Originally Posted by TexasHorseLady View Post
Now, are people, with the price of fuel skyrocketing, being more selective of their driving, combining trips, etc.? Yes, I absolutely see that happening, and do it myself. If I'm going to have to go into town, I try to have at least three or four tasks that can be accomplished in one trip. If enough people do that (and from conversations with others, I think they are), it's going to be seen in the statistics even if they don't give up their vehicles.
Very very true. This is why I think this is more of a "peak road" period rather than "peak car". There are no good options in Central Texas to driving for many trips folks would want to take. For most trips, walking and biking are laughably inadequate. The mass transit options are relatively slim, and subject to the same congestion problems, for the most part, that single occupant vehicles are subject to - so there's little advantage to taking the bus beyond cost (Cap Metro's fares are VERY low on average). The Red Line is at its ridership target now (and actually a little above it, now that late night Friday and Saturday service is there), but further increases in peak period capacity will require investments in new infrastructure, vehicles, and increased operations & maintenance costs. So the car is the only option right now for many people.
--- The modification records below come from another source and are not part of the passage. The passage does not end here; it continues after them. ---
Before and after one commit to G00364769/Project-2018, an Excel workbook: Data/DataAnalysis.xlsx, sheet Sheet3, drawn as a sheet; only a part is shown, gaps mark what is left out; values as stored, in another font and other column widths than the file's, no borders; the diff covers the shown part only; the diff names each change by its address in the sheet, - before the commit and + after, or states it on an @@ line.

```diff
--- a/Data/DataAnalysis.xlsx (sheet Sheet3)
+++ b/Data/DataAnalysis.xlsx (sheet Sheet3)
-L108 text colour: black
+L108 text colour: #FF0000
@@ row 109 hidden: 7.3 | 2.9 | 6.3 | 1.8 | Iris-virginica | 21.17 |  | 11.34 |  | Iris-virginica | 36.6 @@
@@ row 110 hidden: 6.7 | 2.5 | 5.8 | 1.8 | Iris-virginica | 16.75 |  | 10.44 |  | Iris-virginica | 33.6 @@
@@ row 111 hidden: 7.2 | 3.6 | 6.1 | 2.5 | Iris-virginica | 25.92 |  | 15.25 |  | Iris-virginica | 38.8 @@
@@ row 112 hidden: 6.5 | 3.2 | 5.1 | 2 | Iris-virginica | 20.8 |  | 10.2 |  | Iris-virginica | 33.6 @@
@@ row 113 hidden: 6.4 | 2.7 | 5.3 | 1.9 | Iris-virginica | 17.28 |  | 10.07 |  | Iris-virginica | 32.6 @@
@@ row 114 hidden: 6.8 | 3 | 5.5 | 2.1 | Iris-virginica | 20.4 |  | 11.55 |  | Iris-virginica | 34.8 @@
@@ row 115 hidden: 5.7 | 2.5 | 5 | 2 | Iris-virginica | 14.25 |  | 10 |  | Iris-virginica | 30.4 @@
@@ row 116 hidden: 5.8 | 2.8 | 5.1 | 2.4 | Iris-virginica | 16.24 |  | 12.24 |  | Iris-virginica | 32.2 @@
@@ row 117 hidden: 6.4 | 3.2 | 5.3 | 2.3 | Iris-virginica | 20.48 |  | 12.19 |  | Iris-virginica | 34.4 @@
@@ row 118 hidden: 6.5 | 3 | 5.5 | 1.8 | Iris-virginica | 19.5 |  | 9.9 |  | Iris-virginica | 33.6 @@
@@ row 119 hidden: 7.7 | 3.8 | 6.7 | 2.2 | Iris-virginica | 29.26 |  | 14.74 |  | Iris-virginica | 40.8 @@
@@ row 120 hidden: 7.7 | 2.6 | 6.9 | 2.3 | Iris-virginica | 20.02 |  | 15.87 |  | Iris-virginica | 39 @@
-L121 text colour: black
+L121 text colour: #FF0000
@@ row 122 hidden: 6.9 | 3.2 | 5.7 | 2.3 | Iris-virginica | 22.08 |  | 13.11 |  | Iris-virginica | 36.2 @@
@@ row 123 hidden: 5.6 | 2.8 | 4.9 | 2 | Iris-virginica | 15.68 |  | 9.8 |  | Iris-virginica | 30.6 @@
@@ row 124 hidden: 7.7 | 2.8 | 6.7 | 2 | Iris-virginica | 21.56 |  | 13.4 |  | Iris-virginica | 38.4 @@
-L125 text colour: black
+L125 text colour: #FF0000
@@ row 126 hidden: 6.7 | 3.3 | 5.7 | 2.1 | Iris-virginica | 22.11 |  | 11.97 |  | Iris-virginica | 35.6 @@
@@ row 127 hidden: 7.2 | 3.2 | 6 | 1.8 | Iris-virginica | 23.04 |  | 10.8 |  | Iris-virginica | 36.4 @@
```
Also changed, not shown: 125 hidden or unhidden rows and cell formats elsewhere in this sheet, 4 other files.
*But*, as vehicle fuel efficiency increases every year, and folks like THL economize more and more on their trips, gasoline tax revenues will continue to fall, likely at an accelerating rate. We haven't raised them in about 20 years, and the political and economic situation today makes it very unlikely that we will any time soon.

What does that mean? Well, it means that TxDOT and other highway providers have less money to simply maintain what's already out there, let alone build new. Forget about many large scale highway projects for the foreseeable future, unless we want to dip into the general fund even more than we do to build and maintain roads (general fund revenues given over to highway construction and lifecycle costs average about 50%...i.e. not from gasoline tax or 'user fees'; some roads recoup even less than that).

So, "peak road"? Yeah, I buy that. "Peak car"? Nope. Not even close, for most of the country.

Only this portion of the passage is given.